to an IEP and may appeal an IEP if they find it unacceptable.
Individualized Family Service Plan: a legal document, much like
an IEP, which guides the programs and services
provided to children and their families in an early intervention
program. The need and responsibility for assistive technology
should be specifically written into the IFSP.
The Internet, or 'Net, is a worldwide network of computer networks
linked together by phone lines, cables, satellites and other
methods. The Internet links millions of computer users with
each other for the purposes of communication and information-sharing.
Originally created by the U.S. Dept. of Defense to link government
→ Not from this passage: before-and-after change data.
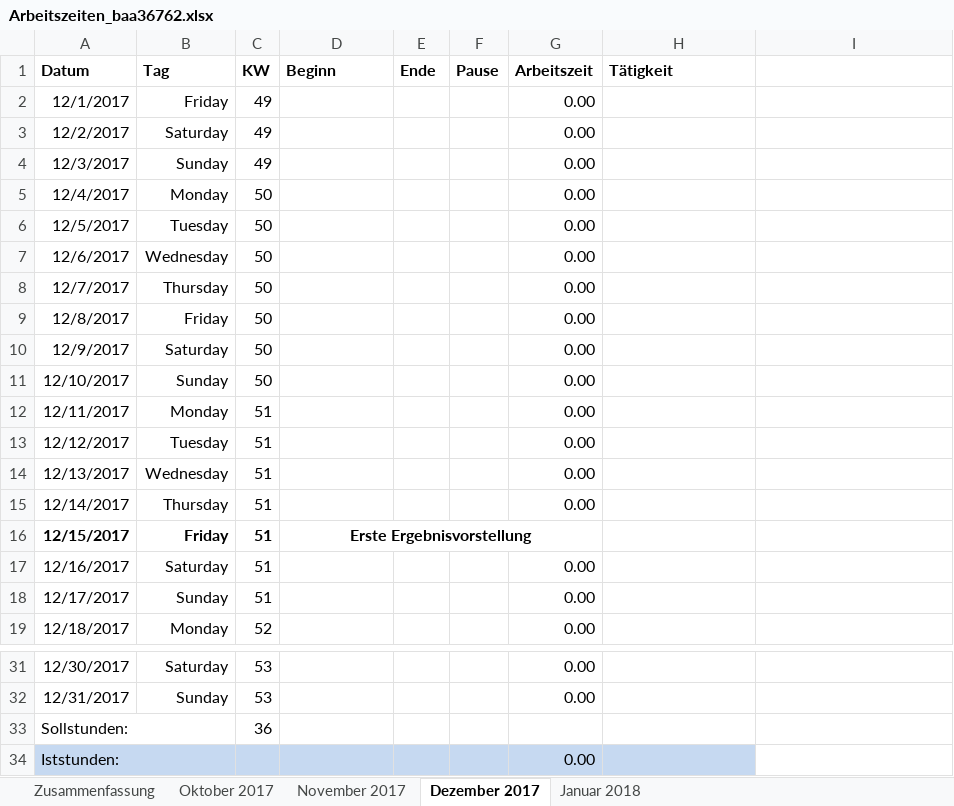
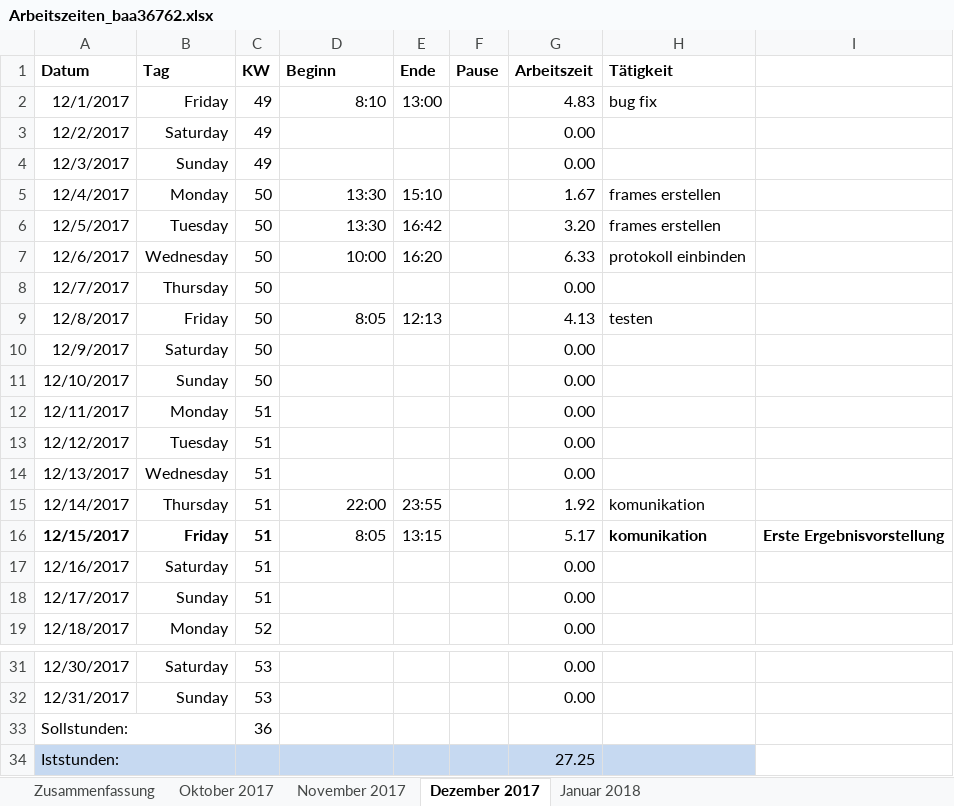
Before and after one commit to scd42636/DT_WS1718_02_StarCar, an Excel workbook: dokumentation/arbeitszeiten/Arbeitszeiten_baa36762.xlsx, sheet Dezember 2017, drawn as a sheet; only a part is shown, gaps mark what is left out; values as stored, in another font and other column widths than the file's, no borders; conditional formats not drawn; the diff names each change by its address in the sheet, - before the commit and + after, or states it on an @@ line.

```diff
--- a/dokumentation/arbeitszeiten/Arbeitszeiten_baa36762.xlsx (sheet Dezember 2017)
+++ b/dokumentation/arbeitszeiten/Arbeitszeiten_baa36762.xlsx (sheet Dezember 2017)
-D2 (Beginn): (empty)
+D2 (Beginn): 8:10
-E2 (Ende): (empty)
+E2 (Ende): 13:00
-G2 (Arbeitszeit): 0.00
+G2 (Arbeitszeit): 4.83
-H2 (Tätigkeit): (empty)
+H2 (Tätigkeit): bug fix
-D5:D6 (Beginn): (empty)
+D5:D6 (Beginn): 13:30
-E5 (Ende): (empty)
+E5 (Ende): 15:10
-G5 (Arbeitszeit): 0.00
+G5 (Arbeitszeit): 1.67
-H5:H6 (Tätigkeit): (empty)
+H5:H6 (Tätigkeit): frames erstellen
-E6 (Ende): (empty)
+E6 (Ende): 16:42
-G6 (Arbeitszeit): 0.00
+G6 (Arbeitszeit): 3.20
-D7 (Beginn): (empty)
+D7 (Beginn): 10:00
-E7 (Ende): (empty)
+E7 (Ende): 16:20
-G7 (Arbeitszeit): 0.00
+G7 (Arbeitszeit): 6.33
-H7 (Tätigkeit): (empty)
+H7 (Tätigkeit): protokoll einbinden
-D9 (Beginn): (empty)
+D9 (Beginn): 8:05
-E9 (Ende): (empty)
+E9 (Ende): 12:13
-G9 (Arbeitszeit): 0.00
+G9 (Arbeitszeit): 4.13
-H9 (Tätigkeit): (empty)
+H9 (Tätigkeit): testen
-D15 (Beginn): (empty)
+D15 (Beginn): 22:00
-E15 (Ende): (empty)
+E15 (Ende): 23:55
-G15 (Arbeitszeit): 0.00
+G15 (Arbeitszeit): 1.92
-H15:H16 (Tätigkeit): (empty)
+H15:H16 (Tätigkeit): komunikation
-D16 (Beginn): Erste Ergebnisvorstellung
+D16 (Beginn): 8:05
@@ D16 bold: on → off, alignment: center → right @@
-D16:G16 merged
-E16 (Ende): (empty)
+E16 (Ende): 13:15
-G16 (Arbeitszeit): (empty)
+G16 (Arbeitszeit): 5.17
-I16: (empty)
+I16: Erste Ergebnisvorstellung
-G34 (Arbeitszeit): 0.00
+G34 (Arbeitszeit): 27.25
```
Also changed, not shown: sheet Januar 2018, sheet November 2017, sheet Oktober 2017, sheet Zusammenfassung.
agencies and research sites, the Internet has grown far beyond
its original purpose. It is now a multifaceted network, accessible
by any computer user equipped with the necessary hardware, software,
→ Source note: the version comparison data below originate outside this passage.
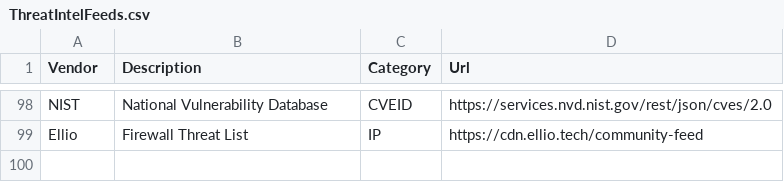
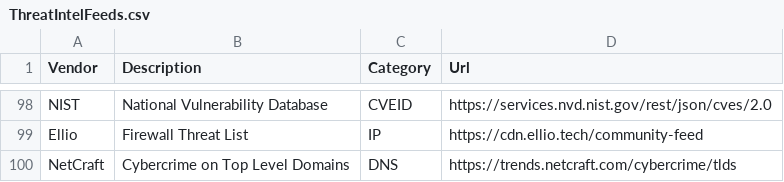
Before and after one commit to Bert-JanP/Open-Source-Threat-Intel-Feeds, a CSV file: ThreatIntelFeeds.csv, drawn as a sheet; only a part is shown, gaps mark what is left out.

```diff
--- a/ThreatIntelFeeds.csv
+++ b/ThreatIntelFeeds.csv
@@ -99 +99,2 @@ NIST;National Vulnerability Database;CVEID;https://services.nvd.nist.gov/rest/js
 Ellio;Firewall Threat List;IP;https://cdn.ellio.tech/community-feed
+NetCraft;Cybercrime on Top Level Domains;DNS;https://trends.netcraft.com/cybercrime/tlds
```
Also changed, not shown: 2 other files.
transmission lines and skills.
A device which translate outgoing computer data into a form
suitable for transmission over a phone line and translates incoming
phone signals into a form readable by a computer. Modems are
rated by speed; currently, the speed of a modem is expressed
in "bps," or bits per second. The higher the bps rating, the
faster the modem transmits data.
An area in which assistive devices are used to properly position
a person with a disability in a wheelchair, automobile, office
chair, etc. Correct positioning is important to health, safety,
comfort and task performance.
The U.S. Vocational Rehabilitation and Other Rehabilitation
Act of 1973, amended 1992. Among other things, this law established
the National Council on Disability and the National Council
on Disability and Rehabilitation Research. The law has an impact
on assistive technology. For example, Section 794d says that
people with disabilities who participate in federally-funded
programs or jobs must have equal access to and an equal chance
to produce information and data through electronic and information
Computer software that translates a graphical interface (information
is displayed as icons or small pictures as in the Windows or
Mac operating system) into text forms which can be read aloud
to the user via synthesized speech or read with Braille displays.
A computer equipped with the software it needs to make it responsive
to requests from other computers (clients). The Internet is
an enormous client-server network, in which clients access data
on servers which, in turn "serve up" the requested data to clients.
The U.S. Technology-Related Assistance Act (PL-100-407), originally
passed in 1988, which, among other things, authorizes grants
to states for the purpose of creating assistive technology assistance
centers to serve people with disabilities and their families
all around the U.S. and its territories and possessions. Tech
Act programs have sprung up in almost every state and territory.
This law also created the legal definition of assistive technology
devices and services, which was added to IDEA
in 1990. For more information about this law, go to on the
World Wide Web
The World Wide Web -- Web for short -- is the most popular,
fastest-growing part of the Internet,
because, thanks to hypertext, it is
very "browsable" and easy to use, and because the Web can easily
accommodate graphics of all types, and sound and video files
as well as text, making the Web a multimedia experience for
users with adequate computer equipment. The Web has become an
information, communication, commercial and entertainment medium
of genuine significance.